Ninety years ago, Russian workers started the first attempt in history to build a workers' state to run society in the interest of working people. The goal of the revolutionary workers was not limited to Russia; it was to wipe exploitation and oppression from the face of the earth. The Russian workers understood that their revolution would never survive if it remained confined to their country alone.
To this end, the Russian workers did everything in their power. But revolutions are class wars. And in war, the outcome is never guaranteed. The exploiters, that is, the capitalists, will always fight to keep their privileges. World capitalism succeeded in defeating workers' revolutions in other countries and isolating the Russian Revolution.

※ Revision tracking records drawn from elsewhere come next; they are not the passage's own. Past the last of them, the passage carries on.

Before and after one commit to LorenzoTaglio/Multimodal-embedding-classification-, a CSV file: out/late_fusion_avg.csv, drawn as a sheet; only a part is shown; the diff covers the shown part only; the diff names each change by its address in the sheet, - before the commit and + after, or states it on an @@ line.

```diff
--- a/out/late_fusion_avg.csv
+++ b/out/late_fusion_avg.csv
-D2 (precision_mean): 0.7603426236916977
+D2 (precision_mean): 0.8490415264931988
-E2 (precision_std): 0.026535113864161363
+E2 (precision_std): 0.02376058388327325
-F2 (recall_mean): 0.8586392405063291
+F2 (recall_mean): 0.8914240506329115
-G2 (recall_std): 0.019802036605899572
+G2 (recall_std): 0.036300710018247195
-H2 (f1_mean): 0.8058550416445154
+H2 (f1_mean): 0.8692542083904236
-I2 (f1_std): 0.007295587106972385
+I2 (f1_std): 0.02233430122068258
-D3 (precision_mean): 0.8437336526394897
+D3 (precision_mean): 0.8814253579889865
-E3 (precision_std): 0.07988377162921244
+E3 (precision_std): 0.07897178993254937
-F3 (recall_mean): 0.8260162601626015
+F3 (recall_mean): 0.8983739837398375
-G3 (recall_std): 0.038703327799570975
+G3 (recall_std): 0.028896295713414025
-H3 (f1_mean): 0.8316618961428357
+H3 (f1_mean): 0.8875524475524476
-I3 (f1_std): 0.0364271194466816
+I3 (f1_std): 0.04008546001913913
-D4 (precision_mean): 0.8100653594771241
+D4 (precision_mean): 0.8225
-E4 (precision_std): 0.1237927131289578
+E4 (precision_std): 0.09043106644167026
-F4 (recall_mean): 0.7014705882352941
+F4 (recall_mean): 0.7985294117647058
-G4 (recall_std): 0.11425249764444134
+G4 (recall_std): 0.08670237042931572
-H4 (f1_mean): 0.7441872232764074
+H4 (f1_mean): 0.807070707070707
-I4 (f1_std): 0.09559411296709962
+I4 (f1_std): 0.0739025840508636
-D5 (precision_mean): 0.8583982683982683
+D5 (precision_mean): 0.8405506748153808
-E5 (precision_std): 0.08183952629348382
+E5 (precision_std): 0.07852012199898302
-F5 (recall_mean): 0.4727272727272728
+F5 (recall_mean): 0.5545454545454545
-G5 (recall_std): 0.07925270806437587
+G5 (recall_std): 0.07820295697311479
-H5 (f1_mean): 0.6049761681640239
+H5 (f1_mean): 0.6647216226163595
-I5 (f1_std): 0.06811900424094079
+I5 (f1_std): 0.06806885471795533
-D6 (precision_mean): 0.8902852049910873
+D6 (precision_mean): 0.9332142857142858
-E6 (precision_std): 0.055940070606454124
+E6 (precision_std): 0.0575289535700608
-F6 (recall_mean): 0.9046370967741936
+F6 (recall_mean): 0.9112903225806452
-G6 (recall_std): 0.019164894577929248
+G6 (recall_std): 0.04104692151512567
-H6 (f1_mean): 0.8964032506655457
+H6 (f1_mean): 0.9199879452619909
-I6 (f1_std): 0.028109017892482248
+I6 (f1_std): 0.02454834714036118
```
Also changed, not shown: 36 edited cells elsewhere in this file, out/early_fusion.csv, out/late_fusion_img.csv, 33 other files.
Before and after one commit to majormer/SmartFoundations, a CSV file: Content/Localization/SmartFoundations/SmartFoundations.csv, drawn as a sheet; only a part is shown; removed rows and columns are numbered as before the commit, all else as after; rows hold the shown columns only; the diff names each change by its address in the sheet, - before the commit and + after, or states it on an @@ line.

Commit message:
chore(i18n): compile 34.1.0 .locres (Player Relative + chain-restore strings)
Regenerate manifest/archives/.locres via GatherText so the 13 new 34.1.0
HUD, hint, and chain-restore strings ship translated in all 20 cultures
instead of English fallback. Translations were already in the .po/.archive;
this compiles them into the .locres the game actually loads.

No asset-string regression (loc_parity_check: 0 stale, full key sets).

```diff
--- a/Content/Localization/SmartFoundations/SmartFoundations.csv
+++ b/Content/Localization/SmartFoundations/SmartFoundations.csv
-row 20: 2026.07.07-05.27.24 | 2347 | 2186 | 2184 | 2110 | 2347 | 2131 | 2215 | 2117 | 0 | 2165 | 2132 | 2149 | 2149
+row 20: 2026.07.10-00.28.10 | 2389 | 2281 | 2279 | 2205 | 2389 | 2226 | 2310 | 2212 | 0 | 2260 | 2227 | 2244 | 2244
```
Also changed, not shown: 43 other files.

Under these circumstances, the Soviet state formed in 1917 by revolutionary workers degenerated into a bureaucratic dictatorship over the workers. The bureaucracy became another obstacle in the way of any progress toward socialism in Russia and abroad. Today, in its attempt to lead Russia back to capitalism, the bureaucracy has brought the country to a state of chaos, poverty and destruction, with dictatorships consolidating this regime.
That situation is, in fact, the normal working of capitalism. For decades, chronic unemployment and poverty have marked the lives of working people in underdeveloped countries – that is, the majority of humanity. But today, the working class in rich countries, too, is seeing jobs, living standards and social services vanishing rapidly.
It's not that workers accept these attacks sheepishly. But anger and outrage at deteriorating conditions don't automatically lead out of the quagmire. In the absence of organizations that represent the independent class interest of the working class, most struggles today are waged in the name of completely reactionary and divisive ideologies. The result varies. We have seen the rise of racism in the U.S. and Europe all the way to ethnic cleansing and outright genocide in many underdeveloped regions of the world such as in Iraq, the Balkans, the republics of the former Soviet Union, and Africa.
This desperate situation can be traced back to the isolation and degeneration of the Russian Revolution. Since the defeat of the workers revolutions after World War I, the working class worldwide has been retreating. Under the unchallenged rule of capitalism, the world has seen nothing but one man-made catastrophe after another.
Human history is full of such setbacks. But it is also full of comebacks. A revolutionary comeback of the working class is the only way out for humanity. For the only future capitalism has to offer humanity is an endless cycle of poverty, war and destruction.